Until recently, the 40mm grenade launcher was almost exclusively dominated by the M203. With the recent adoption of the Heckler & Koch M320 by the US Army, a look back at HK’s legacy 40mm systems is in order. First designed in the late 1950’s, the 40mm grenade system was a stopgap system to bridge the distance between grenades thrown by hand, and the employment of light mortars. Hand grenades are limited by the distance infantryman can throw the grenade, typically around 25 meters. A mortar is capable of dropping rounds as close as 60 meters from the firing position, but the weight of the system and ammunition present logistical and load bearing issues for light infantry. Clearly, a smaller and lighter weapon system was needed to bridge the gap. Enter the 40mm grenade.
The HK69 grenade launcher is a standalone, single-shot, shoulder-fired, breech-loaded weapon. The receiver incorporates the barrel assembly, firing system, and trigger mechanism. Configured with a rifled barrel, the barrel is hinged at the front of the receiver and rotates upward and away from the receiver, much like an over/under shotgun. Like a shotgun, the oversized latch to the rear of the receiver and what appears to be the weapon’s hammer, are actually the barrel release mechanism. By pushing the barrel release latch to the rear, the barrel unlocks from the receiver, and springs open under spring tension. The system lacks an ejector because one is not needed; the additional engineering and weight were deemed unnecessary for a single-shot weapon. Instead, the barrel breech is cut to allow the user to pull the spent cartridge from the breech of the barrel. This design element has continued throughout the HK 40mm system design, and can still be seen within the current M320 design.
Weighing in at 5.75 pounds, the HK69 distinguished itself from the XM148 and the M203 in that it utilized a break action, similar to a shotgun. This design proved to be fruitful, and lived on as one of the most useful designs in 40mm systems. The M203 was limited to a round that is approximately 5.25 inches in length.
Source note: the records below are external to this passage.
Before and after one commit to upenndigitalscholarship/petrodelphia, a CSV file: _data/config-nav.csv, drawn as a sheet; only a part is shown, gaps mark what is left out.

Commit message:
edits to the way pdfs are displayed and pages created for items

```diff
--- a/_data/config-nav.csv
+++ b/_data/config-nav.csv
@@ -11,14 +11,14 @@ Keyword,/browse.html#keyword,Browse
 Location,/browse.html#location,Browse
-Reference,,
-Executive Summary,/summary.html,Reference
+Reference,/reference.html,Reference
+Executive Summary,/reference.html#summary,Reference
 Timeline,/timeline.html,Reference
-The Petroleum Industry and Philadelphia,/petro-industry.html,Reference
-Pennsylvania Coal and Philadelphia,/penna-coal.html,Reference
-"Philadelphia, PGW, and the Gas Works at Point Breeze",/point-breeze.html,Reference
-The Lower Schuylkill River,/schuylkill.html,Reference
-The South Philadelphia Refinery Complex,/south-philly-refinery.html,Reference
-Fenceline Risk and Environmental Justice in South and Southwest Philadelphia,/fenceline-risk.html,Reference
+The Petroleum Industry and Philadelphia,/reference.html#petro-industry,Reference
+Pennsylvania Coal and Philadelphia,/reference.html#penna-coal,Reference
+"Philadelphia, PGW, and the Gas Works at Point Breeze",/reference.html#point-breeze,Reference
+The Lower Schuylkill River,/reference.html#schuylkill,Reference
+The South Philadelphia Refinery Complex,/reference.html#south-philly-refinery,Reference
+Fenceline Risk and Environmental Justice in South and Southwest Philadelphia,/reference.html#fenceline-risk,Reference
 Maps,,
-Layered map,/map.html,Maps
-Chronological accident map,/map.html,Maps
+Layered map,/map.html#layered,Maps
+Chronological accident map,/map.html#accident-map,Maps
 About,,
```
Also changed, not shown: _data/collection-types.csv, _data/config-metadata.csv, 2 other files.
If the round was any longer in length, the M203 receiver would interfere with the loading of the 40mm round in the M203 barrel. Not so with the HK69. Unlike the M203, the HK69 has no issue accepting oversized 40mm rounds. The barrel is not obstructed by the receiver, allowing the barrel to swing upward and away from the receiver. This design element has also continued to the present, and can be seen with slight variation within HK’s M320 weapon platform.